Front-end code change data
* * * * * * *
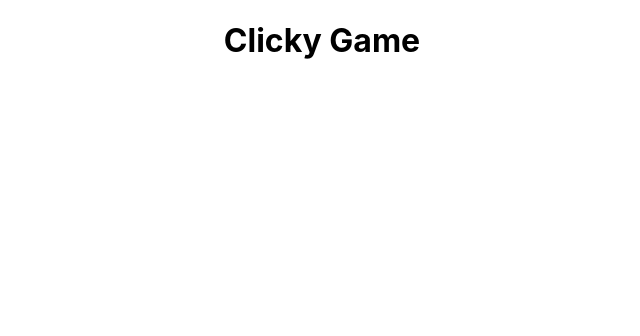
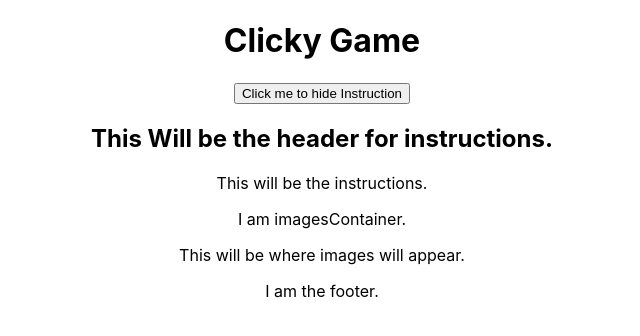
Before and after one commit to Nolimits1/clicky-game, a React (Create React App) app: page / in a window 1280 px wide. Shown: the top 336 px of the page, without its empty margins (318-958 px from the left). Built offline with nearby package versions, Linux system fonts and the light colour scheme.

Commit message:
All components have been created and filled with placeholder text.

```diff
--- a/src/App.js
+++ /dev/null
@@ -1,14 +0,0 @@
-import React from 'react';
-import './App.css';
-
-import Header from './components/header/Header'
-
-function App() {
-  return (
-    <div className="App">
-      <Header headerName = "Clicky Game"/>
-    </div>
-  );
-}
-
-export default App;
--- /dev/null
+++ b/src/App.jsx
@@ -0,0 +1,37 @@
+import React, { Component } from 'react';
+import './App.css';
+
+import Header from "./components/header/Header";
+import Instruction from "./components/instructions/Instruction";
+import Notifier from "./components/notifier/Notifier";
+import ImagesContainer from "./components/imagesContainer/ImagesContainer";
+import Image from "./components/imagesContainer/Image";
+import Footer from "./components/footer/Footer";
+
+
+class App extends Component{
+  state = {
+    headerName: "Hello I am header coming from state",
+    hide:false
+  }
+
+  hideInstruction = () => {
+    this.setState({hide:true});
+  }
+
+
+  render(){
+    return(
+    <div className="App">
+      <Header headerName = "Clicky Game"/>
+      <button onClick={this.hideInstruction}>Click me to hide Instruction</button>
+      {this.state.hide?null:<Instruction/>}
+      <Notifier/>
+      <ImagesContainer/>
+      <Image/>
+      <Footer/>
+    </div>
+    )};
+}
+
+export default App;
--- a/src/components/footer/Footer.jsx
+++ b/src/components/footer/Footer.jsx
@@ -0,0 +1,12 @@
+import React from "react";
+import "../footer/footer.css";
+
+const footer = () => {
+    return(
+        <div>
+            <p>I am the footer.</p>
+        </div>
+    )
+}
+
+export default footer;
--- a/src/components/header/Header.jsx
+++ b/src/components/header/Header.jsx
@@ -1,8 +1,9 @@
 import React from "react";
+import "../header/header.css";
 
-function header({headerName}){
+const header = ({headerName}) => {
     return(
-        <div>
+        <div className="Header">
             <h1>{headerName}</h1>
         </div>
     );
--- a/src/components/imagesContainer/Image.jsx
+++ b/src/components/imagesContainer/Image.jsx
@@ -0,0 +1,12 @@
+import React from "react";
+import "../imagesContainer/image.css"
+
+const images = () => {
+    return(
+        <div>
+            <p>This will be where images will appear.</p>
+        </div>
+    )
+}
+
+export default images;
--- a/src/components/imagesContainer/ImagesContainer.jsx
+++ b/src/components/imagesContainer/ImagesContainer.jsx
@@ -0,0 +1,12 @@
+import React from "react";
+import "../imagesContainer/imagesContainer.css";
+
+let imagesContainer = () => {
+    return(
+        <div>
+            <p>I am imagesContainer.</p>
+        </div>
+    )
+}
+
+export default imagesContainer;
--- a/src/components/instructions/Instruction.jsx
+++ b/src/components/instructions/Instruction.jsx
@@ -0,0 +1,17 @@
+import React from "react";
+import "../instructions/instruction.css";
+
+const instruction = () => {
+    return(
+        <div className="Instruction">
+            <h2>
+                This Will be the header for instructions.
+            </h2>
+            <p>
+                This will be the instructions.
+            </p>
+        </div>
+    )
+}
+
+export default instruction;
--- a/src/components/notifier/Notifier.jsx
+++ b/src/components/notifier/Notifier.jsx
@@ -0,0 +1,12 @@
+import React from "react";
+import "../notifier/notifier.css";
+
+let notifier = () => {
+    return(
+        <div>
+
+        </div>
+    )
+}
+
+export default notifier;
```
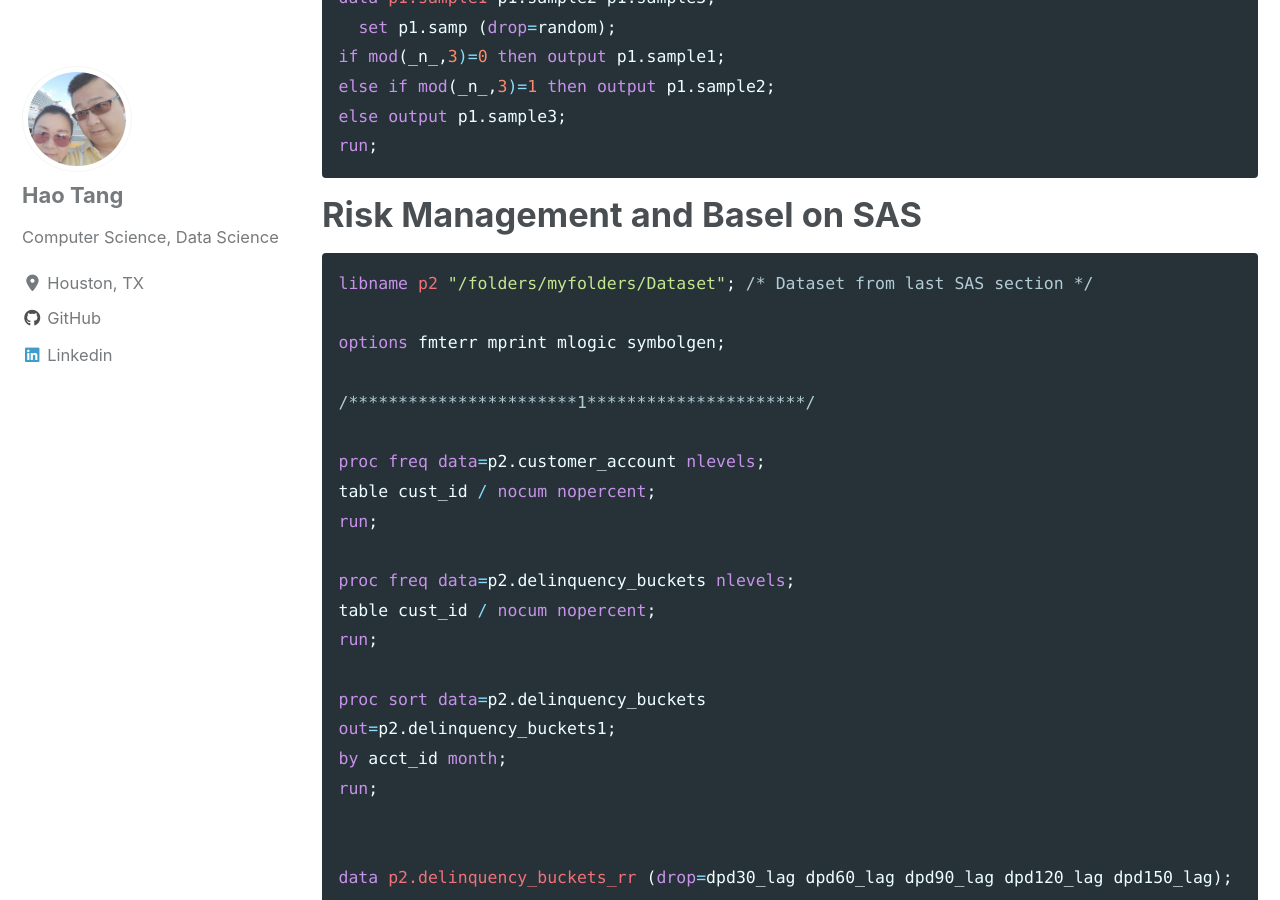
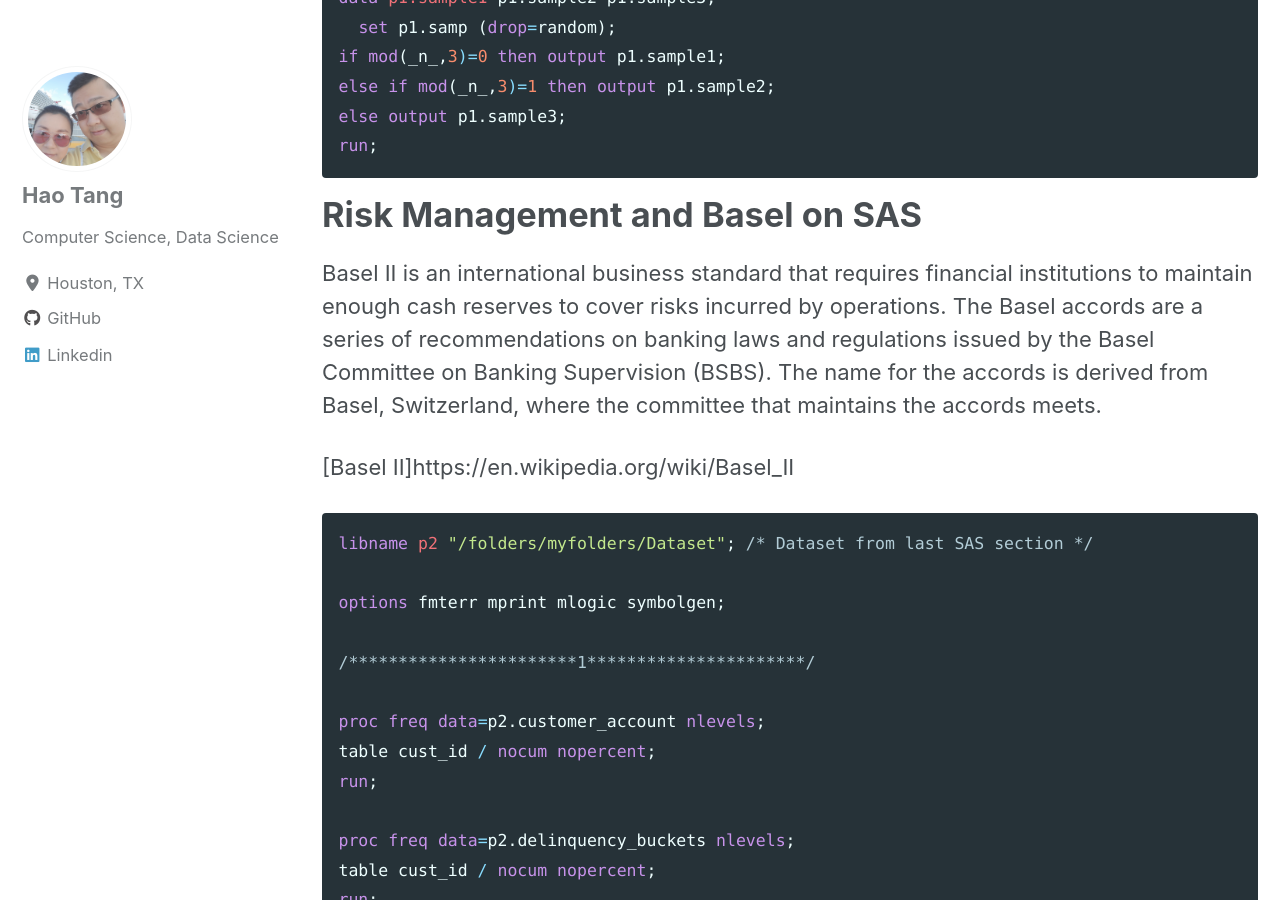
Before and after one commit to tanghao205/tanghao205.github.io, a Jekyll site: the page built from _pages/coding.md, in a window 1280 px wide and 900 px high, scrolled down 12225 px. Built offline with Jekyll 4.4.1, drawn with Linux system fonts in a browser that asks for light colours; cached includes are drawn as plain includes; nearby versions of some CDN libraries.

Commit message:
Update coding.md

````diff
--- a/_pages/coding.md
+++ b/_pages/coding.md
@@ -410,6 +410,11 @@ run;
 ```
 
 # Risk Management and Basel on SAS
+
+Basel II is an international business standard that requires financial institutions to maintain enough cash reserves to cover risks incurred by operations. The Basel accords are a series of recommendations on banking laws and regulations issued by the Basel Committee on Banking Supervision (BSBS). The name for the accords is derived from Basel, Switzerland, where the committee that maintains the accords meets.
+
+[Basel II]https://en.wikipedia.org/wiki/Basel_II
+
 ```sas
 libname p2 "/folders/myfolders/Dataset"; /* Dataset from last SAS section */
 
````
* * * * * * *
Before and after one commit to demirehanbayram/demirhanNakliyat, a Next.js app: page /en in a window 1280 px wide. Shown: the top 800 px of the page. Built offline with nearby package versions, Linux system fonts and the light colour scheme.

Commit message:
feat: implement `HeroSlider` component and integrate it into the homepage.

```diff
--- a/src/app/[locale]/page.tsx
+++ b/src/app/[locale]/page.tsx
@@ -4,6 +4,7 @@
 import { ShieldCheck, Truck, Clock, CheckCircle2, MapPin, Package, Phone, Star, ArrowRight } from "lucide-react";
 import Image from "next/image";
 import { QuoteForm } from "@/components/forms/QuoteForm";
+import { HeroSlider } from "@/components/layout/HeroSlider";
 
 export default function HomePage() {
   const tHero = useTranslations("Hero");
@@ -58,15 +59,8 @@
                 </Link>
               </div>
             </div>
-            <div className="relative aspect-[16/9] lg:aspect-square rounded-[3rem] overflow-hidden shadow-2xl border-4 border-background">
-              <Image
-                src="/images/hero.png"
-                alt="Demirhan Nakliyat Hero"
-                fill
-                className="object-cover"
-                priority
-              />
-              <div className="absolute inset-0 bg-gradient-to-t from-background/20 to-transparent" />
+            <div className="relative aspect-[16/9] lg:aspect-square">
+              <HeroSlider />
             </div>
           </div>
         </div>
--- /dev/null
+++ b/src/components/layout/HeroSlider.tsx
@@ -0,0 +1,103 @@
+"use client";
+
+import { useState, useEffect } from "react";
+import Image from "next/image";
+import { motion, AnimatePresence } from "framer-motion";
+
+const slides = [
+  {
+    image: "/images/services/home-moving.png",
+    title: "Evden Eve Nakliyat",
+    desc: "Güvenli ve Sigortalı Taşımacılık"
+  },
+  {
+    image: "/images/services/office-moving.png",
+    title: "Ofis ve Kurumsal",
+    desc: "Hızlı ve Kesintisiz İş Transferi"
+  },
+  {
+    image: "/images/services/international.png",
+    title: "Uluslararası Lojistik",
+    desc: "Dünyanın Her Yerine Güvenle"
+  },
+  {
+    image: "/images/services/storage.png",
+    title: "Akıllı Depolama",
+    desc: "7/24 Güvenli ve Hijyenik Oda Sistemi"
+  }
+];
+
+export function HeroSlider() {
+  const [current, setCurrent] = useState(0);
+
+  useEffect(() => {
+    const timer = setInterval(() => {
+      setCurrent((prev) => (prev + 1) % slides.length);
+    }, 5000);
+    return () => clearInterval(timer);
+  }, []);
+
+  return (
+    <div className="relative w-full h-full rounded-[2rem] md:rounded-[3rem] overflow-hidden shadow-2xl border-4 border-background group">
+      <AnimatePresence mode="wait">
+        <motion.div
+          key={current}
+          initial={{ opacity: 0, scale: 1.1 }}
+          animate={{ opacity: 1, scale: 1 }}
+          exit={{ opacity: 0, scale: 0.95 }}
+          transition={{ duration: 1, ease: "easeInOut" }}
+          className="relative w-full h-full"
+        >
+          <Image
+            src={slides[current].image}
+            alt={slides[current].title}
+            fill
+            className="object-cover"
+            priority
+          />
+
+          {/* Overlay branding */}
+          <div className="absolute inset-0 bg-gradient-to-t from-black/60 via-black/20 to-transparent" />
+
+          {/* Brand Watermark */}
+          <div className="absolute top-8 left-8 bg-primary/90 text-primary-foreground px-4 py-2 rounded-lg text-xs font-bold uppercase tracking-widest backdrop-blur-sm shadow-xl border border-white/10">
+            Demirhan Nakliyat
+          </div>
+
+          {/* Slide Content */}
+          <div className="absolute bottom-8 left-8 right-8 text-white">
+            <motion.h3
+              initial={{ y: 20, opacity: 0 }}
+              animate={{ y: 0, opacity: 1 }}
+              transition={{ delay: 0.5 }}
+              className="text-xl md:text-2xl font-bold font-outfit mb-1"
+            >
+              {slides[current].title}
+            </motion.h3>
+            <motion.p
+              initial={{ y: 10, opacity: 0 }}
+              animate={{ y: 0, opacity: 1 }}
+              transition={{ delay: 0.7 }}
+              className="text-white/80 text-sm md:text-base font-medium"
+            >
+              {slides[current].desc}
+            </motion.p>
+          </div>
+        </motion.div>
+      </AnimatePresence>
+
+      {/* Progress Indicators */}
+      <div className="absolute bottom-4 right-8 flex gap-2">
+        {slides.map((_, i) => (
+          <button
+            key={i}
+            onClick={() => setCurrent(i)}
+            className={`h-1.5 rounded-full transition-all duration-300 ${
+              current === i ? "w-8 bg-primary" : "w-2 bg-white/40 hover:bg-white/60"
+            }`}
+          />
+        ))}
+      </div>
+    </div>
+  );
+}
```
* * * * * * *
_TASK ITEM:_ Wherever the string "instructions" appears in the entries, copy that line.

_ANSWER TO THIS EXERCISE:_
+import Instruction from "./components/instructions/Instruction";
--- a/src/components/instructions/Instruction.jsx
+++ b/src/components/instructions/Instruction.jsx
+import "../instructions/instruction.css";
+                This Will be the header for instructions.
+                This will be the instructions.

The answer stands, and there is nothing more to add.